To be honest, I haven’t posted in a while, and this is really just an excuse for me to do so. Anyways, I’ll just briefly be talking about my experience with Hacktoberfest this year. If you’re not familiar with Hacktoberfest, you can read more about it here.
I’ll admit that I shamefully only did the minimum 5 pull requests, but I’ve had a very busy month. Hopefully I will do better for Christmas, when I should have more free time. Or, at least, I normally would, but I have an exam that if my grade does not contain the letter ‘A’ I am put in danger in my PhD program, yay… Additionally, I’ll be going to California for the first time around Christmas, so I’ll be busy traveling. We’ll see how it goes.
Anyways, my five pull requests were distributed as follows:
- A contribution to my own project, Wolfratbot. I added discord support to my chatbot.
There’s still quite a few open issues with the project, if anyone wants to help. Speaking of help, I got a fair bit of it - there were
six pull requests made by people who weren’t me to the project during October.
- A contribution to an open source game I helped write in undergrad, hag. I reorganized the project
to make it much more manageable. I also created an issue and gave it the
hacktoberfesttag, and a pullrequest solving it was made within a day, which is pretty cool.
- Some typo correction to the documentation for a joke I helped write in undergrad, GGNoRe. I’d
like for this joke to be improved, as I think it is something the world needs. I have been warned to never tell underclassmen in C programming
classes about it.
- Two random contributions to a project I had never seen, but seems really useful markdown-pp. I
just solved two
hacktoberfestissues, but they seemed to be things people actually wanted, which was cool. The project seems like it can come in handy, so I’m glad I found out about it.
I also received a number of pull requests to my esoteric language, arrows. The first pullrequest literally just added a period to a description… but later, there were some genuinely helpful pullrequests that add features that the interpreter and compiler should have had all along.

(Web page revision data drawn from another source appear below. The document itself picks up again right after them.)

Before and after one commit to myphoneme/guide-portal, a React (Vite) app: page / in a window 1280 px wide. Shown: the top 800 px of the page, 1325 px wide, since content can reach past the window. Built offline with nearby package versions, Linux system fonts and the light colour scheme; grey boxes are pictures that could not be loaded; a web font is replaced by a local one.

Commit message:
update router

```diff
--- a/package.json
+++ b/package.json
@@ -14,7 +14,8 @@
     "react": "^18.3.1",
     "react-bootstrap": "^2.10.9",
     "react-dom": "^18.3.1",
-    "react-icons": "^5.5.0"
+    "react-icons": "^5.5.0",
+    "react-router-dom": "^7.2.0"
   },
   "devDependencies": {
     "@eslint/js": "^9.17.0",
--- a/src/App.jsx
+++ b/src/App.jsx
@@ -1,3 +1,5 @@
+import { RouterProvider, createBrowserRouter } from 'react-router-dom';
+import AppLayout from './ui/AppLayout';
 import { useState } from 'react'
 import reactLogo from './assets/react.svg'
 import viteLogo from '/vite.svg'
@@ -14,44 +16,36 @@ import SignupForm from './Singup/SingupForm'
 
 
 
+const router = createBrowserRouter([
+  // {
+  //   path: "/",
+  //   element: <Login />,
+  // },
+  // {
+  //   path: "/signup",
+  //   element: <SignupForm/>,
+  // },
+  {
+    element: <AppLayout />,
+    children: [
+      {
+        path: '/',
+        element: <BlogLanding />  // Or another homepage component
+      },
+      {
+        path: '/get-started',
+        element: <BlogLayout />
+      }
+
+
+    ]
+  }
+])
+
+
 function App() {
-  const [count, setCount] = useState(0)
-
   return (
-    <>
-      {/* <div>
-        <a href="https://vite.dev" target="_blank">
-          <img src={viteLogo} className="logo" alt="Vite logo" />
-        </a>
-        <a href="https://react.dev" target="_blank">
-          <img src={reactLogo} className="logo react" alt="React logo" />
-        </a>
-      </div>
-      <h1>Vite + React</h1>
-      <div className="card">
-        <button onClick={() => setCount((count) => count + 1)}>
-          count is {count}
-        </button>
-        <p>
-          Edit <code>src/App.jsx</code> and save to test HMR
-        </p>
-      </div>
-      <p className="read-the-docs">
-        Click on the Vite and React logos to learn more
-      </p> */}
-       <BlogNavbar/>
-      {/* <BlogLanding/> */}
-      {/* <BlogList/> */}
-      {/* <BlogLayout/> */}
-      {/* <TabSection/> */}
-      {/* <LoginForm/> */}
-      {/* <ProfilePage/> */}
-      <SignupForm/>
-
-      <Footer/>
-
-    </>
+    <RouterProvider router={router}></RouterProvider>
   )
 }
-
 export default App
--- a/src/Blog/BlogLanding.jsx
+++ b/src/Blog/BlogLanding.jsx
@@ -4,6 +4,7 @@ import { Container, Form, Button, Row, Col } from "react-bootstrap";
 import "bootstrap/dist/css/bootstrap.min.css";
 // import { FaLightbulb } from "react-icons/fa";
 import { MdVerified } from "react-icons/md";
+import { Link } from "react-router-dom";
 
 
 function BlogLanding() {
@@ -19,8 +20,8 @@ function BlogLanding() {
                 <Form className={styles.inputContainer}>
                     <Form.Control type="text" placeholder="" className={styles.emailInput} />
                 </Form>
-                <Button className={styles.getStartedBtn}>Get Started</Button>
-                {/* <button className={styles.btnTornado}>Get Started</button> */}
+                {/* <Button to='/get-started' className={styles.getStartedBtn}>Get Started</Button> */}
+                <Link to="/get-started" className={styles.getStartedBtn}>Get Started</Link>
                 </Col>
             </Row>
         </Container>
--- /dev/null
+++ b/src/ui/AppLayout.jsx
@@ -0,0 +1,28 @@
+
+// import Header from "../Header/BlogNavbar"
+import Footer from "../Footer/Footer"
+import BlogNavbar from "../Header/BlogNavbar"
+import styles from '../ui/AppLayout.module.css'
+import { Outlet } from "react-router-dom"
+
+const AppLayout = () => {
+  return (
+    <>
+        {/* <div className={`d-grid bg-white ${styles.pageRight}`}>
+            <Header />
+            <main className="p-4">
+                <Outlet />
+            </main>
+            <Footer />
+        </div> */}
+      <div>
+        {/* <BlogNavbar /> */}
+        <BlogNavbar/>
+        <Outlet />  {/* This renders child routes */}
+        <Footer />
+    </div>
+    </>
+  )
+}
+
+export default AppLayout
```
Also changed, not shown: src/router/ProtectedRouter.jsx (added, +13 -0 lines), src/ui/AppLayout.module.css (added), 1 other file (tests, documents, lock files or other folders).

In conclusion, happy Halloween everybody. I’m just now realizing that I should have been jokingly criticizing Hacktoberfest throughout this post by saying that it isn’t spooky, it isn’t scary, and it doesn’t have skeletons. Oh well, there’s always next year. I just can’t wait until next Halloween…